• **Task goal**
Search each line below for "figure", then return the lines where it appears.

Edit difference data:
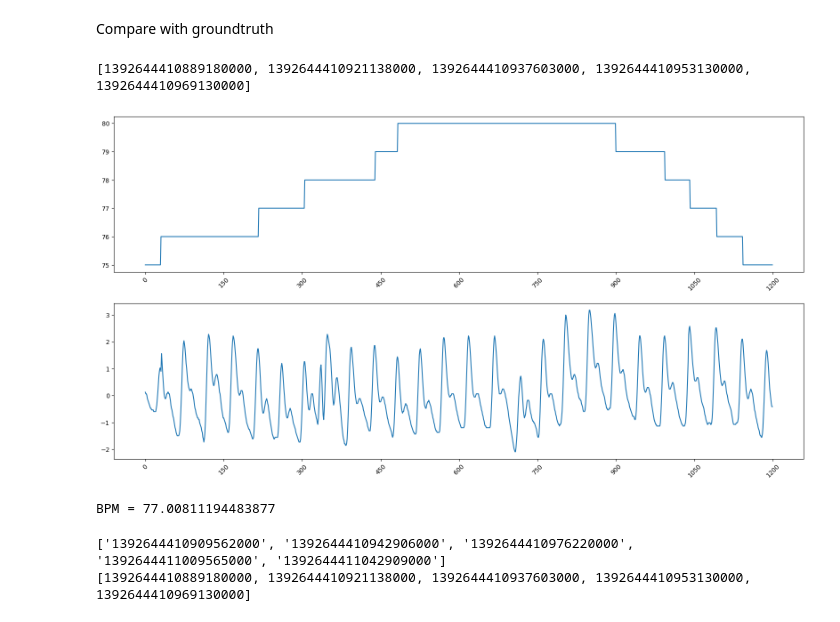
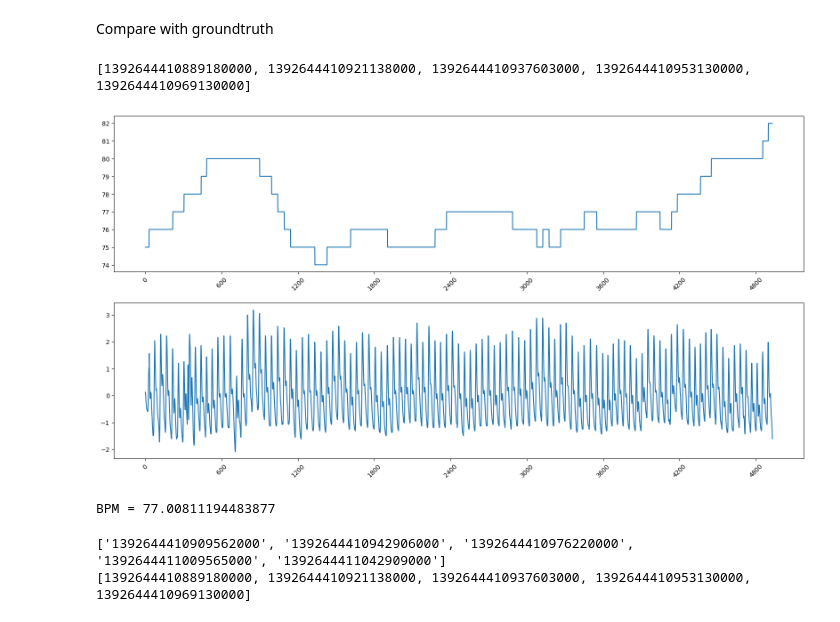
Before and after one commit to Ren1100/remote-PPG, a Jupyter notebook: test.ipynb, the cells around one changed output. Drawn from its saved outputs; the diff is of its cells as text; code cells hidden in the pictures.

```diff
--- a/test.ipynb
+++ b/test.ipynb
@@ -353,40 +353,40 @@ print(timestamps_package[:5])
 # print(formatted_times_package[:5])
 plt.figure(figsize=(20,10))
 plt.subplot(2,1,1)
-plt.plot(pulseRate[:1200])
+plt.plot(pulseRate)
 plt.gca().xaxis.set_major_locator(MaxNLocator(integer=True, nbins=10))  # Set the number of x-ticks to 10
 plt.xticks(rotation=45)  # Rotate labels for better readability
 
 plt.subplot(2,1,2)
-plt.plot(waveform[:1200])
+plt.plot(waveform)
 plt.gca().xaxis.set_major_locator(MaxNLocator(integer=True, nbins=10))  # Set the number of x-ticks to 10
 plt.xticks(rotation=45)  # Rotate labels for better readability
 plt.show()
 
 ##plotting against converted timestamps
 # # Plot pulse rate
 # plt.subplot(2, 1, 1)
 # plt.plot(filtered_times, filtered_pulseRate)
 # plt.gca().xaxis.set_major_locator(MaxNLocator(integer=True, nbins=10))  # Set number of x-ticks to 10
 # plt.xticks(rotation=45)  # Rotate labels for better readability
 # plt.title("Pulse Rate")
 
 # # Plot waveform
 # plt.subplot(2, 1, 2)
 # plt.plot(filtered_times, filtered_waveform)
 # plt.gca().xaxis.set_major_locator(MaxNLocator(integer=True, nbins=10))  # Set number of x-ticks to 10
 # plt.xticks(rotation=45)  # Rotate labels for better readability
 # plt.title("Waveform")
 # plt.show()
 
 print(f"BPM = {np.mean(pulseRate)}")
 # print(len(timestamps_package))
 # print(len(frame_package))
 # print(len(timestamps))
 # print(len(frame))
 # %% [output]
 [1392644410889180000, 1392644410921138000, 1392644410937603000, 1392644410953130000, 1392644410969130000]
-[figure, old version]
+[figure, new version]
 BPM = 77.00811194483877
 # %%
 # print(formatted_times[:5])
```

• **Solution for this problem**
 plt.figure(figsize=(20,10))
-[figure, old version]
+[figure, new version]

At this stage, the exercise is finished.